The military has spent $500 million enforcing the "Don’t Ask, Don’t Tell" policy regarding gays and lesbians in the military.
Joe Morrissey on Wednesday, February 2nd, 2011 in a floor speech.
Del. Joe Morrissey says military spent $500 million enforcing Don't Ask, Don't Tell
Gays and lesbians will soon be allowed to serve openly in the United States military and a bill by Republican Del. Bob Marshall to ban them from the Virginia National Guard has been squashed in committee.
But that didn’t silence Del. Joe Morrissey, D-Henrico, who tried to counter Marshall by introducing legislation that would have barred the state from banning gays. His bill was killed by the same panel that snuffed Marshall’s.
Morrissey, still wanting to speak on the subject, rose on the House floor on Feb. 2 and said the military spent "half a billion dollars to drum [gays] out of the service."
Is he right?
Morrissey told us he based his statement on a report from The Williams Institute at the UCLA School of Law. The organization studies laws and public policies regarding sexual orientation.
A May, 2010 report from the group projected costs between $290.7 million and $555.2 million from 1994 and 2008. The research relied on information from the Government Accountability Office and the Palm Center at the University of California, Santa Barbara. The Palm Center studies gender and sexuality in the military.
We found two Government Accountability Office reports on the "Don’t Ask, Don’t Tell" policy. The first, released in 2005, examined the costs of the policy over its first decade, from 1994 through 2003. It said 9,488 soldiers and sailors were kicked out of the military under the policy during those years.
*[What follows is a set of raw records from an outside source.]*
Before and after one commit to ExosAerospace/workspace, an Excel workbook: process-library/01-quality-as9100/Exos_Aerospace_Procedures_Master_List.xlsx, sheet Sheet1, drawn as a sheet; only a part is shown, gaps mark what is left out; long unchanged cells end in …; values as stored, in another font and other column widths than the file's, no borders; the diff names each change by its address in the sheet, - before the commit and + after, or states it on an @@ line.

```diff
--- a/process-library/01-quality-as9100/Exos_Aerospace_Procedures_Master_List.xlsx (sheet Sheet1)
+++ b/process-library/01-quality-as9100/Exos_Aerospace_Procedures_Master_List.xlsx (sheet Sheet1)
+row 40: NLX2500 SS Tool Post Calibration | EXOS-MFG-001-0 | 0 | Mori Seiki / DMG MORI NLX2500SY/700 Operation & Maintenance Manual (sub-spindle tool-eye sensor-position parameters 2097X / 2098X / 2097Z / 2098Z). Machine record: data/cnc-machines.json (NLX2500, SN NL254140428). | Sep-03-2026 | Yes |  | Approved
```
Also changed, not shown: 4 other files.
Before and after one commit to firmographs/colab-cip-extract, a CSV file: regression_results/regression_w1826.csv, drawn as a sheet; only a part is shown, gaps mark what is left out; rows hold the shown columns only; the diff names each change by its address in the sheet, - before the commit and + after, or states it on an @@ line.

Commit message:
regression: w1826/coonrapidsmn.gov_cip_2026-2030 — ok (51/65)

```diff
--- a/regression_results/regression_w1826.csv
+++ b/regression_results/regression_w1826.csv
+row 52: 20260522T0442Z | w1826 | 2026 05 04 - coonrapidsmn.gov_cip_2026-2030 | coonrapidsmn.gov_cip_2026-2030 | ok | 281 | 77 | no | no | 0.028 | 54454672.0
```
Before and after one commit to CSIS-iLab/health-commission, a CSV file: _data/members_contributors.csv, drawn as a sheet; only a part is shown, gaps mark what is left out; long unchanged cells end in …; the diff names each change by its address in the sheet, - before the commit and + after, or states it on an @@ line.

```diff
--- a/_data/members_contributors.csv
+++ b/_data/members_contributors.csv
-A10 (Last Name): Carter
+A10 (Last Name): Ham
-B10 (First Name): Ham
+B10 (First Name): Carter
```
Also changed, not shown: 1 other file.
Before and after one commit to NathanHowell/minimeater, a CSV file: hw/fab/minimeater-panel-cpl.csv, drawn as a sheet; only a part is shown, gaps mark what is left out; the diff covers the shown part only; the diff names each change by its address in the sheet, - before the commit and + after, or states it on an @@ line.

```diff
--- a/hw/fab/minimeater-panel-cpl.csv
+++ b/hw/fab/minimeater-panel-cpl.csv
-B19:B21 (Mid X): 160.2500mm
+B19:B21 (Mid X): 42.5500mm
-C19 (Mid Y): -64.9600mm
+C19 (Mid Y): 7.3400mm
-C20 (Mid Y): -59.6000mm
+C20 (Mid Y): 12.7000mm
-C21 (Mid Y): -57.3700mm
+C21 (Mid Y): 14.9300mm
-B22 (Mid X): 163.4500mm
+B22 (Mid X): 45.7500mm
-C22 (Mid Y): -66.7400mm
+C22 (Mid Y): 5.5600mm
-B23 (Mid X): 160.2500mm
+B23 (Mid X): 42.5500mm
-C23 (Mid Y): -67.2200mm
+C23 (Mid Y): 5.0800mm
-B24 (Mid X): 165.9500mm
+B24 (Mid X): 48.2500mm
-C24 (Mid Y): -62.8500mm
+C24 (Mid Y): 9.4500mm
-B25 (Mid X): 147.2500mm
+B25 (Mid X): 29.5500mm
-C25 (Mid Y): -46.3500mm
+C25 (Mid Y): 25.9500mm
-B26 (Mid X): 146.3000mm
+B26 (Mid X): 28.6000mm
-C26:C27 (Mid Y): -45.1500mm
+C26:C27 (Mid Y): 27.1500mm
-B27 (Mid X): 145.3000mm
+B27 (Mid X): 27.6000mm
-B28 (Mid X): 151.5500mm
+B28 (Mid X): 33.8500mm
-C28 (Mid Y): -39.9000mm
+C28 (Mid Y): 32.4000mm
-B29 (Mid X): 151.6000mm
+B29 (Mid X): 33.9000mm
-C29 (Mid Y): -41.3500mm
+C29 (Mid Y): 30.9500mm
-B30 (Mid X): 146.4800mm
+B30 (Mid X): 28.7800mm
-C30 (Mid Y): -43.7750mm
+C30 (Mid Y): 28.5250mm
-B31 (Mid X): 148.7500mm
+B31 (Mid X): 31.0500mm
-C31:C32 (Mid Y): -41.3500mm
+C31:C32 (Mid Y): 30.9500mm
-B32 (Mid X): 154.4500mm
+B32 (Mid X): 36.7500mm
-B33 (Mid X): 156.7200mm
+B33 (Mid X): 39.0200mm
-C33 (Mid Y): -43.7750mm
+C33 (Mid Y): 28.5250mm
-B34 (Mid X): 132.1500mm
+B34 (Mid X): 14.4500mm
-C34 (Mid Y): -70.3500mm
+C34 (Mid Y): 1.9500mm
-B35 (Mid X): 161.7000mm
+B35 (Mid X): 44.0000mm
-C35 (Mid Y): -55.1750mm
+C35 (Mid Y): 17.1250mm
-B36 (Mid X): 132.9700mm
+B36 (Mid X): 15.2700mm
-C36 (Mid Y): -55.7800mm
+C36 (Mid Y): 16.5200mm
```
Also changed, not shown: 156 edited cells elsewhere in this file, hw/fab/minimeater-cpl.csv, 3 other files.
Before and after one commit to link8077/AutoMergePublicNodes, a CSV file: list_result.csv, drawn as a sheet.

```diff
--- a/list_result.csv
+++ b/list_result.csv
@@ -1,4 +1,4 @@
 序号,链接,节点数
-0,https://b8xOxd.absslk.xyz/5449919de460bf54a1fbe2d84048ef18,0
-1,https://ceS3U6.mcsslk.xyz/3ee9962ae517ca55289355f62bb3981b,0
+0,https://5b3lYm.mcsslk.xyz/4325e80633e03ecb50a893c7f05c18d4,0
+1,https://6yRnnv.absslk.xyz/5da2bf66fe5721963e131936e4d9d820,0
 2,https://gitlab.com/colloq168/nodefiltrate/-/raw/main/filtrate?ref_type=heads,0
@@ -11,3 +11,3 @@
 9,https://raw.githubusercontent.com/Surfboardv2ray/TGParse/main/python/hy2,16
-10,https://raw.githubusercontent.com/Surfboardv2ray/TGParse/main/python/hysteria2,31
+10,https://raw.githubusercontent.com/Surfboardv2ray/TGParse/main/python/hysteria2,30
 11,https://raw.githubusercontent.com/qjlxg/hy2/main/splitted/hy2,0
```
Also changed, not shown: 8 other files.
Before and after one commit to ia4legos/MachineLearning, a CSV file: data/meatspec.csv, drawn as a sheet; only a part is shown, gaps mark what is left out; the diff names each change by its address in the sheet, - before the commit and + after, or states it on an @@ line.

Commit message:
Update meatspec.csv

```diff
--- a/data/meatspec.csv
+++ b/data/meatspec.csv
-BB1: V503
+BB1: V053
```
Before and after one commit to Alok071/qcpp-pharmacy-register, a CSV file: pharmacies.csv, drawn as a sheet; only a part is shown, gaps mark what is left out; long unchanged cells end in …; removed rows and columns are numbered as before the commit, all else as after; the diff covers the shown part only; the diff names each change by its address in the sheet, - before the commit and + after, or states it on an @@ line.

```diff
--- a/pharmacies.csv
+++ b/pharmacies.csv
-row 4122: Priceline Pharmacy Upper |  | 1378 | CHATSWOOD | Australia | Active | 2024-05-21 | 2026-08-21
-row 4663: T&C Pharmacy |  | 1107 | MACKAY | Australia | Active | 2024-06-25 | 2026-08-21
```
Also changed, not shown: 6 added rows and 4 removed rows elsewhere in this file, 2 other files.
The study said the dismissals cost the government about $95 million, using 2004 values, to recruit replacements.
The GAO said it was unable to obtain the cost of replacing Marines and 136 ousted officers. Administrative costs were not calculated as well.
In the GAO’s most recent report, released last month, the government watchdog reviewed dismissals from 2004 through 2009. That report found 3,664 expulsions and estimated the replacement cost at $193.3 million, in 2009 dollars.
The GAO said this study contained more detailed information than the previous report, including data on administrative expenses and the price of replacing officers, who are far more expensive to train because the military often pays for their education at a service academy or through the Reserve Officers’ Training Corps program.
But Zina Merritt, who spearheaded the GAO’s latest report, said these two studies don’t necessarily allow us to determine a total cost of dismissals over the entire life of the "Don’t Ask, Don’t Tell" program.
"In fact, we somewhat discourage doing that because there were a number of different factors on data we got this round that we didn’t get the last round," she said. "In 2005 the data didn’t include the Marine Corps, medical personnel and some other costs."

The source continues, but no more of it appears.